Energy & climate change

The importance of access to reliable, affordable energy

Access to low cost, reliable energy, a traditional source of economic strength for Australia and should remain a national priority. 

  • Until the repeal of the carbon tax last year Australian exporting and import-competing companies faced average electricity costs up to 130 per cent higher than those prevailing in other advanced economies
  • While the abolition of the carbon tax was a major step forward, further reform of national energy markets and the Renewable Energy Target (RET) is urgently required, with the RET adding between 9-15 per cent to the energy costs of average mining operations
  • Barriers to resource access have further distorted emerging east coast gas markets.  Reservation policies on the west coast discourage long-term investment.  A lack of investment also hampers the smooth operation of the Northern Territory’s domestic market.
Climate policy should support industry competitiveness

Australia has been wrongly cast, both in Australia and abroad, as a laggard in efforts to slow the growth of greenhouse emissions. 

  • Australia was one of the few nations that fully met (or exceeded) its obligations under the first commitment period of the Kyoto Protocol
  • Independent research by the world’s most respected economists demonstrates that Australia’s 2020 target represents a fair and equitable contribution to the global emissions reduction effort.

The minerals industry acknowledges that sustained global action is required to reduce the scale of human induced climate change.

The minerals sector statement of principles on climate change policy call for a measured transition to a low emissions global economy will require the alignment of three key policy pillars:

  • A global agreement for greenhouse gas emission abatement that includes emissions reduction commitments from all major emitting nations
  • Market-based policy measures that promote the abatement of greenhouse gas emissions at the lowest cost, while minimising adverse social and economic impacts, including on the competitiveness of the internationally traded sector
  • Substantial investment in a broad range of low emissions technologies and adaptation measures.
Low emissions and coal use are not mutually exclusive

Gains in technology are dramatically reducing the carbon footprint of coal-fired generation technology. 

  • High efficiency, low emissions (HELE) coal-fired generators emit 20-25 per cent less CO2 than the average of existing power stations and up to 40 per cent less than the oldest technology in place
  • 90 per cent reduction in emissions can be achieved with carbon capture and storage (CCS)
  • The Australian coal industry has so far committed $300 million under the COAL21 Fund to a portfolio of projects covering geological storage, methane abatement in coal mines and research, development and demonstration of CO2 capture as a contribution to the international effort.
The role for Australian coal and uranium in meeting energy security needs

Australia is a premier supplier of energy minerals to rapidly growing developing countries, particularly in the Asian region.

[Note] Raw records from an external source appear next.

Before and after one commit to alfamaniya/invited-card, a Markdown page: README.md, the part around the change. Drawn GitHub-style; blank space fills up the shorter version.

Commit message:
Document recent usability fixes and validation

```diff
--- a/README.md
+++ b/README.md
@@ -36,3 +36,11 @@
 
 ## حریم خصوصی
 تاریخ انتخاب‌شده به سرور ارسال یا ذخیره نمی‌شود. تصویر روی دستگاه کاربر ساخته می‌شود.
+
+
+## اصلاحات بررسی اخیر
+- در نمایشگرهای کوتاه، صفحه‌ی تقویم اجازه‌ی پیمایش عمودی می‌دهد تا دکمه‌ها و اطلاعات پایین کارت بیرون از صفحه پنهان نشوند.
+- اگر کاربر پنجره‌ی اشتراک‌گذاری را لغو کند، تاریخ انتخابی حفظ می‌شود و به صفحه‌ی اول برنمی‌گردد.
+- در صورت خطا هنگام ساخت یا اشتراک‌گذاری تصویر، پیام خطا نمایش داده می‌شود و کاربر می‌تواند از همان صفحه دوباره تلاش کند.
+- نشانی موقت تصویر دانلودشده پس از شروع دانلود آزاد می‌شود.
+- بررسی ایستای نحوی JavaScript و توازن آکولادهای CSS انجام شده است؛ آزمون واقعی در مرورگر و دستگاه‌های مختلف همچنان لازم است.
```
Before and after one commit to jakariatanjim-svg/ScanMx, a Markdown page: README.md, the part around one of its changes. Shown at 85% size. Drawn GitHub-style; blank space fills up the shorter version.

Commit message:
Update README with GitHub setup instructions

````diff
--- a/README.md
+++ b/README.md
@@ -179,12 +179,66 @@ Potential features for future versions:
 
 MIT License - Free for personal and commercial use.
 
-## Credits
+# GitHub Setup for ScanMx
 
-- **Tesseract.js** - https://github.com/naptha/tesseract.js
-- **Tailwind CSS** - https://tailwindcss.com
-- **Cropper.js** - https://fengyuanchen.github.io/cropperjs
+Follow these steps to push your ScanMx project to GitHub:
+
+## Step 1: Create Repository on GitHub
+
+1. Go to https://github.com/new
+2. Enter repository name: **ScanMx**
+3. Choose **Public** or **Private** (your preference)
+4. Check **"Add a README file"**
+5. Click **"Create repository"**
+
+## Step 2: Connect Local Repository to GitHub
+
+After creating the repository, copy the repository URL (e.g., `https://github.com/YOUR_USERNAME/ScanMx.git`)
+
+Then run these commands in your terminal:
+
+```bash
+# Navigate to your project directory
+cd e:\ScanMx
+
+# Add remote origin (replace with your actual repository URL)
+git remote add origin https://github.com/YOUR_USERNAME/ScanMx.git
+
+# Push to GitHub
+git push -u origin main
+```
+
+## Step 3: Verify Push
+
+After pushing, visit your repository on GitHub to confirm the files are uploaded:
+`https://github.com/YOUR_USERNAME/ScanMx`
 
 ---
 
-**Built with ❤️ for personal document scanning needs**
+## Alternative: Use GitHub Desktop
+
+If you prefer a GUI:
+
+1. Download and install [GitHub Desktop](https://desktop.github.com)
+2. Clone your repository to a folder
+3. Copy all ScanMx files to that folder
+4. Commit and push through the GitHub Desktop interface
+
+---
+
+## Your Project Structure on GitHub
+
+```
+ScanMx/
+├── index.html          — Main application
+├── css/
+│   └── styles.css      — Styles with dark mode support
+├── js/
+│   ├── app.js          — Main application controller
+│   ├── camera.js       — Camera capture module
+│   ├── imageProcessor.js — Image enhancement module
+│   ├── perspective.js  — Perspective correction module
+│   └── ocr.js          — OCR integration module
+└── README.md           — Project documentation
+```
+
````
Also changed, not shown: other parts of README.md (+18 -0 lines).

  • Between 1990 and 2010, about 830 million people – the vast majority in developing countries – gained access to electricity due to coal
  • Twice as many people gained electricity from coal as natural gas and for every person who obtained electricity from non-hydro renewable sources such as wind and solar, about 13 gained access due to coal
  • The International Energy Agency projects that the global coal trade will grow by 40 per cent by 2040, with Australia providing 40 per cent of that growth in coal demand
  • The outlook for uranium is also strong, with use expected to grow by 90 per cent by 2040

Australian uranium generated export earnings exceeding $800 million in 2012-13 with the potential for substantial further growth as demand for low emissions base load electricity increases in highly populated energy scarce countries like China and India.

Media releases

22 Jul 2015 2030 Renewable Energy Target Will Harm Australia’s Competitiveness

9 Jun 2015 G7 Statement on Climate Change, Energy and Environment

1 Jun 2015 Coal to Play Pivotal Role in India's Economic Expansion

28 Apr 2015 First Uranium Project Approval from Abbott Government

22 Apr 2015 Climate Authority Targets Fail Common sense Test

8 Apr 2015 Energy White Paper – Right Direction But Gaps between Theory and Practice

Reports and submissions

28 Jul 2015 Delivering a low emissions coal future

18 Jun 2015 Even if users agreed to pay much higher electricity bills, SA could not be 100 per cent renewable

16 Jun 2015 Future prospects and opportunities for uranium mining in Australia

15 Jun 2015 Coal: The hard facts

9 Jun 2015 Uranium in Australia – an evolving socio-political landscape

28 Apr 2015 Medium Term Emissions Reduction Target: Minerals Council of Australia Submission

13 Apr 2015 Uranium: Australia’s Next Billion Dollar Industry